As an experienced New Jersey divorce attorney, I have had this question posed to me on many occasions. While my answer has always been the same a recent New Jersey Supreme Court case provided even more clarity. Let’s explore.
Often, I find the best way to explain the law to my clients is by way of example. Today, we shall use a case that went all the way to the that, as a New Jersey family lawyer, I am quite familiar with.
Mom and dad were divorced. In the New Jersey divorce settlement both parents were to enjoy joint legal custody of their child. Mom was named as the parent of primary residence (commonly known as residential or physical custody) and the dad was the parent of alternate residence.
A few months after the divorce, dad learned that mom had unilaterally changed the child’s last name from “Emma” to “Evans-Emma.” Dad, dismayed that mom would do such a thing without even consulting with him first, filed a motion with the Superior Court of New Jersey to prevent mom from using Evans-Emma.

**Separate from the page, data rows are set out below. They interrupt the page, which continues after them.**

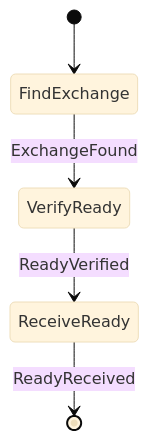
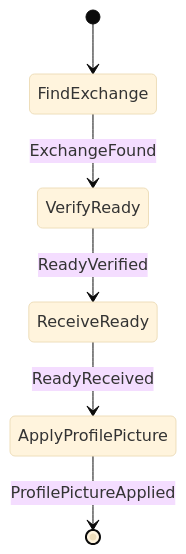
Before and after one commit to cbgm/Sparrow: the eighth of 31 diagrams in docs/architecture/workflows/incoming.md, drawn with Mermaid (base theme). The commit also changed other lines of this file and 9 other files, not shown here.

````diff
--- a/docs/architecture/workflows/incoming.md
+++ b/docs/architecture/workflows/incoming.md
@@ -261,7 +262,8 @@
 ```mermaid
 stateDiagram-v2
     [*] --> FindExchange
     FindExchange --> VerifyReady : ExchangeFound
     VerifyReady --> ReceiveReady : ReadyVerified
-    ReceiveReady --> [*] : ReadyReceived
+    ReceiveReady --> ApplyProfilePicture : ReadyReceived
+    ApplyProfilePicture --> [*] : ProfilePictureApplied
 ```
````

Mom filed a cross-motion requesting seeking to legally have the child’s name changed because she was the parent of primary residence. The court agreed with mom and dad immediately appealed the decision.
New Jersey’s Appellate Court focused more on the fact that the parties had agreed to joint legal custody of the child. As well as agreeing to he child’s name at birth. Therefore, mom is legally required to speak with dad regarding all major decisions regarding the child. The appeals court agreed that changing a child’s name is a significant issue and that mom had to, at the least, try to see if dad would ok with the change.
The appeals court reversed the decision. The appellate division said that the trial court should have focused on the “best interest of the child” rather than the fact that mom has residential custody. Mom then took the case to the New Jersey Supreme Court. The Supreme Court agreed with the appeals court and affirmed that the best interest of the child is always first and foremost and comes before the wishes of either parent.
When determining if mom’s desire to change the child’s name, a number of factors are to be taken into consideration. These include, but are not limited to, how long the child has had their “original” name, will the child suffer any emotional damage due to the change, and the child’s preference (but only if the are old enough). The one factor that hurt mom in this case was her motivation for changing the child’s name as it had more to do with “her best interests” as opposed to the child’s.
As I am sure you have seen, the Court concentrated solely on what is best for the child. As a New Jersey divorce lawyer, I am proud to say that my focus is always exactly the same. As we say around my office, “children first!” Thank you.